Echoes Of History : The Grandkids Go On A Tour Of London : (Year Zero + 20): Section 1
“Why are we going there?” asked Samuel.
“Because this is where a lot of the history of Britain happened. It used to be a very exciting and trendy place to go to when I was young!” said Grandma.
“Oh Gran, do we have to? That’s what you said last time, and it was really dull and boring. There’s nothing there!” said Rebecca.
“But that’s just not true. There is plenty to see there. We had fun last time didn’t we?
In answer Samuel and Rebecca both pulled faces.
Gran was a bit upset but tried not to show it. Rebecca, knew they had upset her, and felt guilty for it, although Samuel was quite happy to be a bit cruel, because he didn’t want to go to boring London again. Gran went on as if it really was the most exciting place on earth. He supposed it was because it had been in the days of her youth. .As she had said it was a place of great history, lofty and ornate historical buildings in those days, but the Race Relations Revolutionaries had done their best to bring it down from the pomp and circumstance of her youth. She had actually been one of them, but she could remember what it was like there before Year Zero, the new age of fairness and reason, because she had been a bit older than most of the Uni Students who led the demonstrations. Now London was not so exciting. The tourists had gradually stopped, not finding sufficient of interest to be worth coming to the famous City. Black and ethnic people still complained about not getting the right positions that they deserved in the big organisations. Not enough of them got to the top, but neither did most ‘white’ people either, whether they were native British or relative newcomers from any of the many eastern or southern European countries or elsewhere.
They did go, in the end, to be nice to gran.
“Okay, what’s this statue?” asked Samuel, looking at a bronze statue of a beautiful black woman in one of the main squares.
“I don’t know, I can’t remember. I remember what was here before, even though I can’t remember his name. A soldier on a horse. If it was still here I would have remembered by now, but I would have to trawl through the internet to find anything on it now but I would probably need to get the name or the battle or war he was in to get it.”

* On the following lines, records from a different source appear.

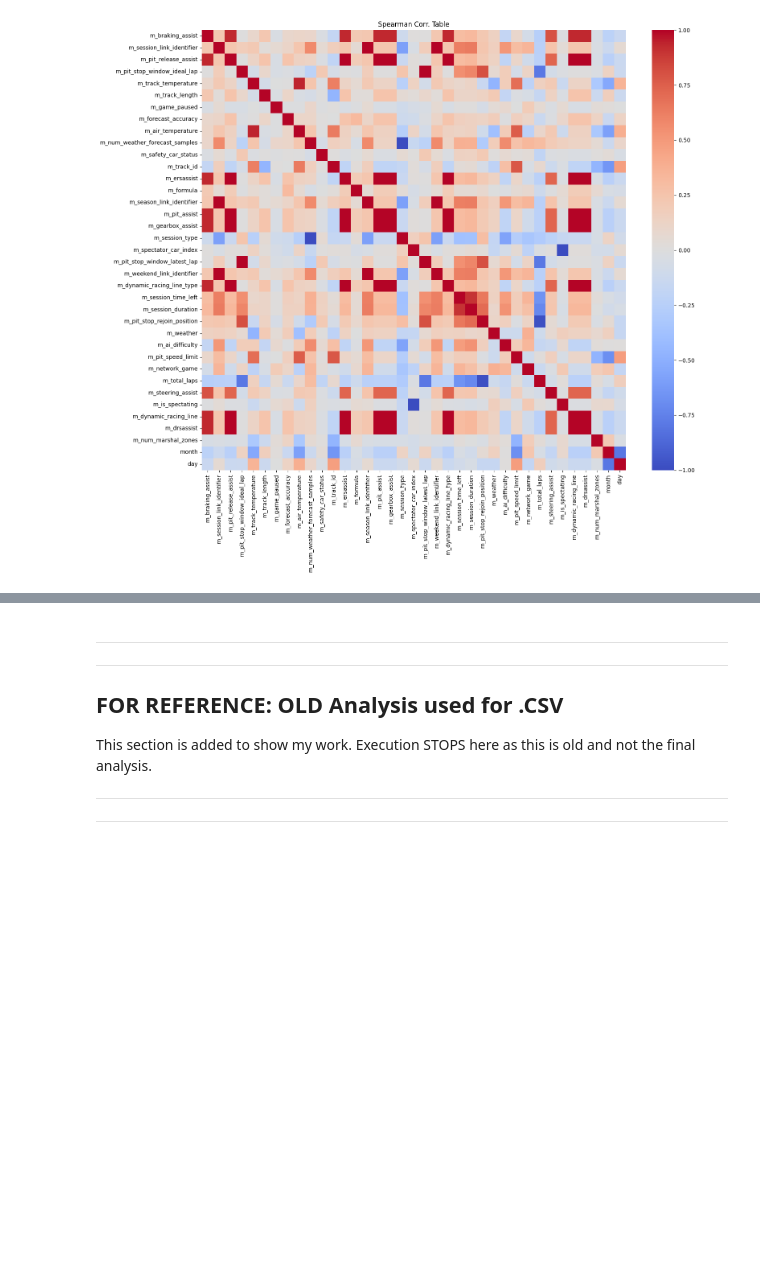
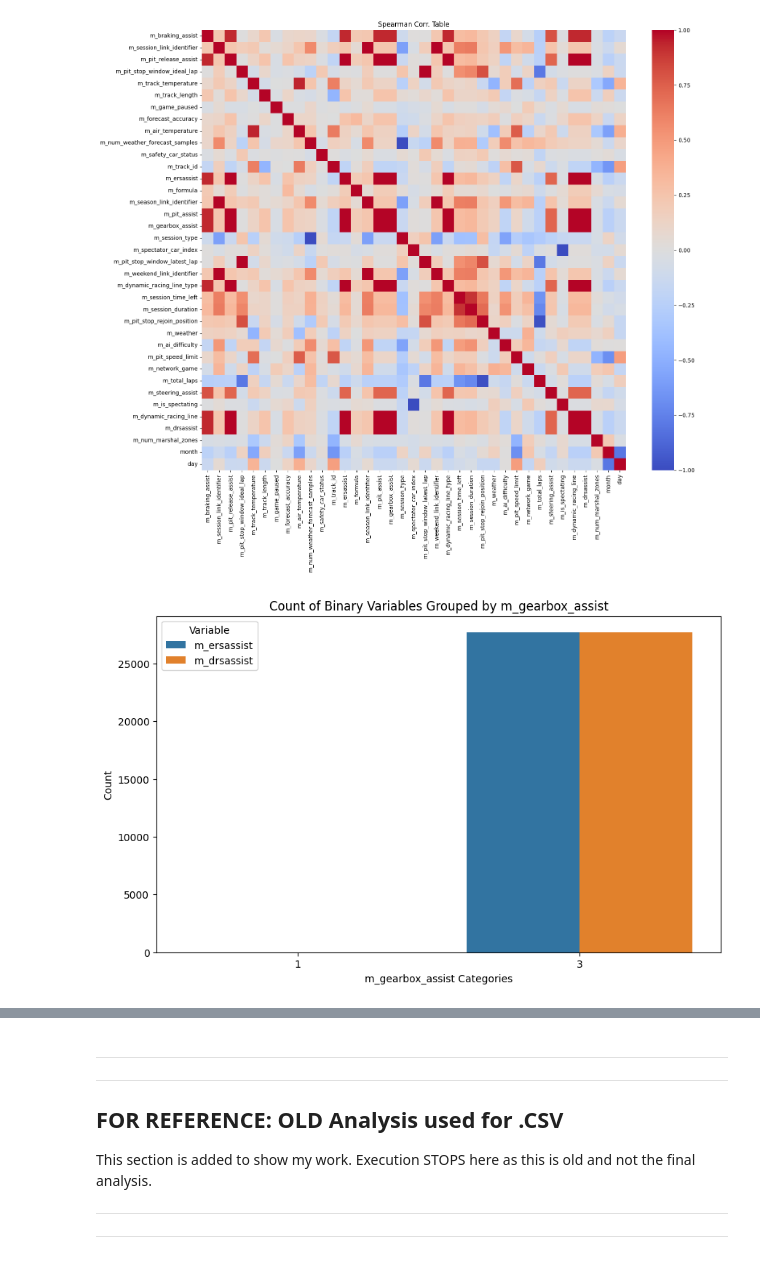
Before and after one commit to omanar1/usable_ai, a Jupyter notebook: Homework/HW5_assignment_m05_eda_Ricardo OMANA.ipynb, the cells around one changed output, grey strips where cells are left out. Cells and saved outputs as stored; diff of their text form; code cells hidden in the pictures; blank space fills up the shorter version.

```diff
--- a/Homework/HW5_assignment_m05_eda_Ricardo OMANA.ipynb
+++ b/Homework/HW5_assignment_m05_eda_Ricardo OMANA.ipynb
@@ -1844,0 +1871,17 @@ plt.show()
+# %%
+df_grouped = df_weather.groupby('m_gearbox_assist')[['m_ersassist', 'm_drsassist']].sum().reset_index()
+
+# Melt for seaborn compatibility
+df_melted = df_grouped.melt(id_vars='m_gearbox_assist', var_name='Variable', value_name='Count')
+
+# Plot
+plt.figure(figsize=(10, 6))
+sns.barplot(data=df_melted, x='m_gearbox_assist', y='Count', hue='Variable')
+
+plt.xlabel('m_gearbox_assist Categories')
+plt.ylabel('Count')
+plt.title('Count of Binary Variables Grouped by m_gearbox_assist')
+plt.legend(title='Variable')
+plt.show()
+# %% [output]
+[figure, added]
```
Also changed, not shown: parts of 11 cells of this notebook.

“Oh well Gran, I am sure you’ll remember it again eventually,” consoled Rebecca sympathetically. She had no clue what the earlier statue must have been and she didn’t really care. It was all a long time ago. If Gran could have remembered a good story she might have found it interesting, but the trouble with Grandma was that she couldn’t remember very much these days, and with no physical evidence of the places and things she vaguely remembered it just wasn’t all that interesting.

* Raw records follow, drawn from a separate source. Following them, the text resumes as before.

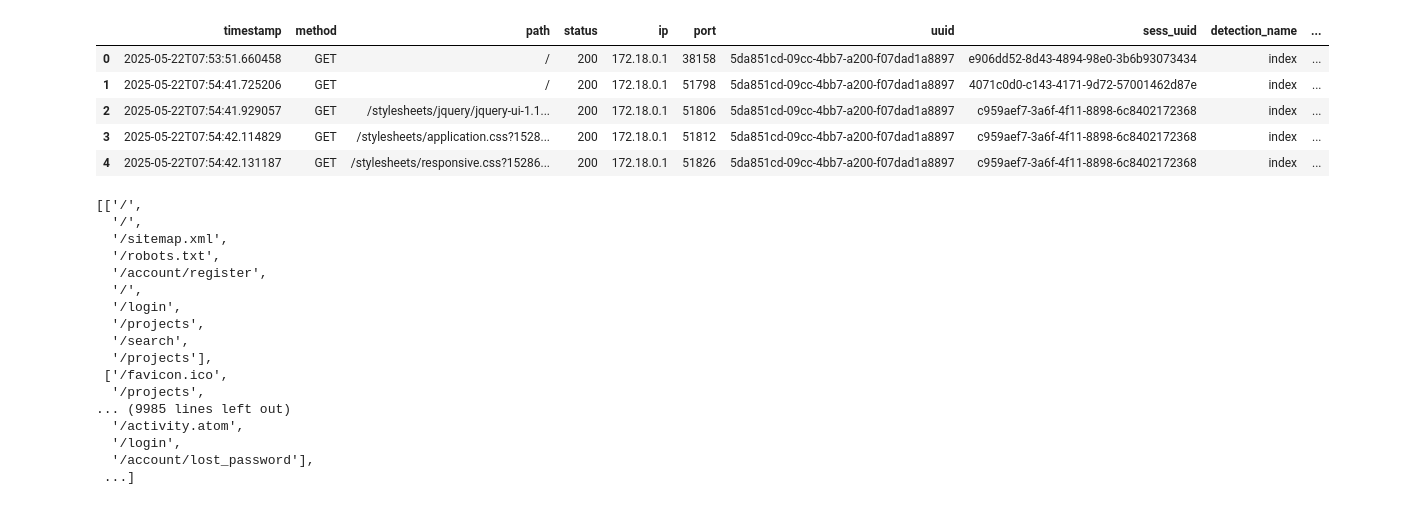
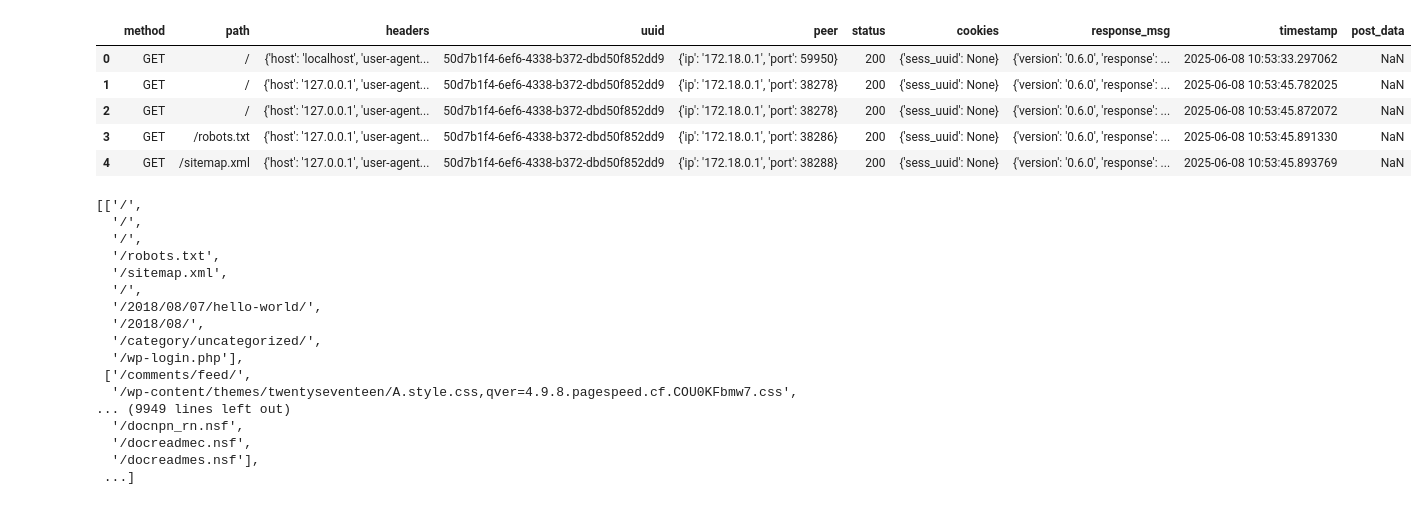
Before and after one commit to yehezkiel1086/ml-web-honeypot, a Jupyter notebook: data-mining/apriori.ipynb, the cells around one changed output. Cells and saved outputs as stored; diff of their text form; code cells hidden in the pictures.

```diff
--- a/data-mining/apriori.ipynb
+++ b/data-mining/apriori.ipynb
@@ -1,56 +1,56 @@
 # %%
 import pandas as pd
 
-df = pd.read_csv("../detected.csv")
+df = pd.read_json("../tanner_report.json", lines=True)
 
 df.head(5)
 # %% [output]
-|  | timestamp | method | path | status | ip | port | uuid | sess_uuid | detection_name | ... |
-| 0 | 2025-05-22T07:53:51.660458 | GET | / | 200 | 172.18.0.1 | 38158 | 5da851cd-09cc-4bb7-a200-f07dad1a8897 | e906dd52-8d43-4894-98e0-3b6b93073434 | index | ... |
-| 1 | 2025-05-22T07:54:41.725206 | GET | / | 200 | 172.18.0.1 | 51798 | 5da851cd-09cc-4bb7-a200-f07dad1a8897 | 4071c0d0-c143-4171-9d72-57001462d87e | index | ... |
-| 2 | 2025-05-22T07:54:41.929057 | GET | /stylesheets/jquery/jquery-ui-1.1... | 200 | 172.18.0.1 | 51806 | 5da851cd-09cc-4bb7-a200-f07dad1a8897 | c959aef7-3a6f-4f11-8898-6c8402172368 | index | ... |
-| 3 | 2025-05-22T07:54:42.114829 | GET | /stylesheets/application.css?1528... | 200 | 172.18.0.1 | 51812 | 5da851cd-09cc-4bb7-a200-f07dad1a8897 | c959aef7-3a6f-4f11-8898-6c8402172368 | index | ... |
-| 4 | 2025-05-22T07:54:42.131187 | GET | /stylesheets/responsive.css?15286... | 200 | 172.18.0.1 | 51826 | 5da851cd-09cc-4bb7-a200-f07dad1a8897 | c959aef7-3a6f-4f11-8898-6c8402172368 | index | ... |
+|  | method | path | headers | uuid | peer | status | cookies | response_msg | timestamp | post_data |
+| 0 | GET | / | {'host': 'localhost', 'user-agent... | 50d7b1f4-6ef6-4338-b372-dbd50f852dd9 | {'ip': '172.18.0.1', 'port': 59950} | 200 | {'sess_uuid': None} | {'version': '0.6.0', 'response': ... | 2025-06-08 10:53:33.297062 | NaN |
+| 1 | GET | / | {'host': '127.0.0.1', 'user-agent... | 50d7b1f4-6ef6-4338-b372-dbd50f852dd9 | {'ip': '172.18.0.1', 'port': 38278} | 200 | {'sess_uuid': None} | {'version': '0.6.0', 'response': ... | 2025-06-08 10:53:45.782025 | NaN |
+| 2 | GET | / | {'host': '127.0.0.1', 'user-agent... | 50d7b1f4-6ef6-4338-b372-dbd50f852dd9 | {'ip': '172.18.0.1', 'port': 38278} | 200 | {'sess_uuid': None} | {'version': '0.6.0', 'response': ... | 2025-06-08 10:53:45.872072 | NaN |
+| 3 | GET | /robots.txt | {'host': '127.0.0.1', 'user-agent... | 50d7b1f4-6ef6-4338-b372-dbd50f852dd9 | {'ip': '172.18.0.1', 'port': 38286} | 200 | {'sess_uuid': None} | {'version': '0.6.0', 'response': ... | 2025-06-08 10:53:45.891330 | NaN |
+| 4 | GET | /sitemap.xml | {'host': '127.0.0.1', 'user-agent... | 50d7b1f4-6ef6-4338-b372-dbd50f852dd9 | {'ip': '172.18.0.1', 'port': 38288} | 200 | {'sess_uuid': None} | {'version': '0.6.0', 'response': ... | 2025-06-08 10:53:45.893769 | NaN |
 # %%
-filtered_df = df[df['user_agent'] == "Mozilla/5.0 (Windows NT 10.0; Win64; x64) AppleWebKit/537.36 (KHTML, like Gecko) Chrome/131.0.0.0 Safari/537.36"]
+paths = df["path"]
 
 # get the paths with params
 # filtered_paths = filtered_df["path"]
 
 # get the paths without params
-filtered_paths = filtered_df["path"].apply(lambda x: x.split('?', 1)[0])
+paths = paths.apply(lambda x: x.split('?', 1)[0])
 
-filtered_paths_matrix = []
+paths_matrix = []
 tmp = []
 
-for i, x in enumerate(filtered_paths):
+for i, x in enumerate(paths):
   if i % 10 == 0 and i != 0:
-    filtered_paths_matrix.append(tmp)
+    paths_matrix.append(tmp)
     tmp = []
   tmp.append(x)
 
 # Add the last group if not empty
 if tmp:
-  filtered_paths_matrix.append(tmp)
+  paths_matrix.append(tmp)
 
-filtered_paths_matrix
+paths_matrix
 # %% [output]
 [['/',
   '/',
+  '/',
+  '/robots.txt',
   '/sitemap.xml',
-  '/robots.txt',
-  '/account/register',
   '/',
-  '/login',
-  '/projects',
-  '/search',
-  '/projects'],
- ['/favicon.ico',
-  '/projects',
-... (9985 lines left out)
-  '/activity.atom',
-  '/login',
-  '/account/lost_password'],
+  '/2018/08/07/hello-world/',
+  '/2018/08/',
+  '/category/uncategorized/',
+  '/wp-login.php'],
+ ['/comments/feed/',
+  '/wp-content/themes/twentyseventeen/A.style.css,qver=4.9.8.pagespeed.cf.COU0KFbmw7.css',
+... (9949 lines left out)
+  '/docnpn_rn.nsf',
+  '/docreadmec.nsf',
+  '/docreadmes.nsf'],
  ...]
 # %%
 from mlxtend.preprocessing import TransactionEncoder
```
Also changed, not shown: parts of 2 cells of this notebook.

“There is a plaque for this statue anyway. That should tell us who and what it is,” said Samuel.
“Well okay, let’s have a look,” said Gran.

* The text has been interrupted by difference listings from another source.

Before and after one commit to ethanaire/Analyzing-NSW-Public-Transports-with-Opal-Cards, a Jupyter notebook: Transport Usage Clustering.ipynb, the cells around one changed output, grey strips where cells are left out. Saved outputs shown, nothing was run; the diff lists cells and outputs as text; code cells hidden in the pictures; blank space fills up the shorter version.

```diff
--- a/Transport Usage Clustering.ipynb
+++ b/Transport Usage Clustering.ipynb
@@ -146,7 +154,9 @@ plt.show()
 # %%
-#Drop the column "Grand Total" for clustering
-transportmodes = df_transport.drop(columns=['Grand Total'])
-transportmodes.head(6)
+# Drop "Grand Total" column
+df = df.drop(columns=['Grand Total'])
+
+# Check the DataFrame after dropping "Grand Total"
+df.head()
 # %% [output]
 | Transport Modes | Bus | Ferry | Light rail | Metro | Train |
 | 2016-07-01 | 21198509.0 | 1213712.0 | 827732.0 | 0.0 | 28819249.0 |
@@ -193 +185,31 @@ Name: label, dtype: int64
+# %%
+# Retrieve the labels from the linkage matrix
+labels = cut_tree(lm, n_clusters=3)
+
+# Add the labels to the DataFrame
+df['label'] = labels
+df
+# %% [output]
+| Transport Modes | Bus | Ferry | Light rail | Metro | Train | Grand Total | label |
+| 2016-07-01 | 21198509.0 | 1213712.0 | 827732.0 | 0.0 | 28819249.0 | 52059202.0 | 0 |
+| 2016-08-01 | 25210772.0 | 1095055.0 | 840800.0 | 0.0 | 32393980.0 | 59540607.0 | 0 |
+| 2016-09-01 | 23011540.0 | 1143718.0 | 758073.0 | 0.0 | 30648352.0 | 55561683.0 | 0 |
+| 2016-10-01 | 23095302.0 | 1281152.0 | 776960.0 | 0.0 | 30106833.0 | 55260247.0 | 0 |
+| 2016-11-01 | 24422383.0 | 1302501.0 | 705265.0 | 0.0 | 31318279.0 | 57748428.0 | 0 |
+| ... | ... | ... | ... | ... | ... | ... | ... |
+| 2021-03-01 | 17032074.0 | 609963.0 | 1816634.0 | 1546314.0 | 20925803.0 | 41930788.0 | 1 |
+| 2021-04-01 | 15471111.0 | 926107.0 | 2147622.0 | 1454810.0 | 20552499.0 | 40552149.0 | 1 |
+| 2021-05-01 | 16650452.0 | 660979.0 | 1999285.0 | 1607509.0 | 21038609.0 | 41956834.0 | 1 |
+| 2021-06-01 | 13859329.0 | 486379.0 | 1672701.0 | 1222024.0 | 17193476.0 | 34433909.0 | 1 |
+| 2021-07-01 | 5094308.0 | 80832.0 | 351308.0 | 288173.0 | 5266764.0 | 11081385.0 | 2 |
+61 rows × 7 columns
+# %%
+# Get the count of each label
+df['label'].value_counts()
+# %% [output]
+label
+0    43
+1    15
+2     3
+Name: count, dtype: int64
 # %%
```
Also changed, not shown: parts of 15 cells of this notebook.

Rebecca was first up to it. “It says this is Umbra Karembia. She had some hit records in the 2020’s apparently. A record called Umbrella Face!”
“Of course that was a long time after physical records were being sold. I don’t remember that,” said Gran. Somehow none of the recent famous artists stayed famous for long, and although many of them were very good, she never remembered what they were called without a lot of prompting from her mobile phone music apps.
“She is beautiful, I guess,” remarked Samuel, and indeed she was, voluptuous and strong looking.
Gran was surprised at how willing her grandson had been to show his appreciation of the statue’s beauty, but she could see his teenage embarrassment. He was quite right, she was a strong and beautiful woman, but not really a major star. She had already long forgotten who she was, and what did she really have to do with the history and development of London?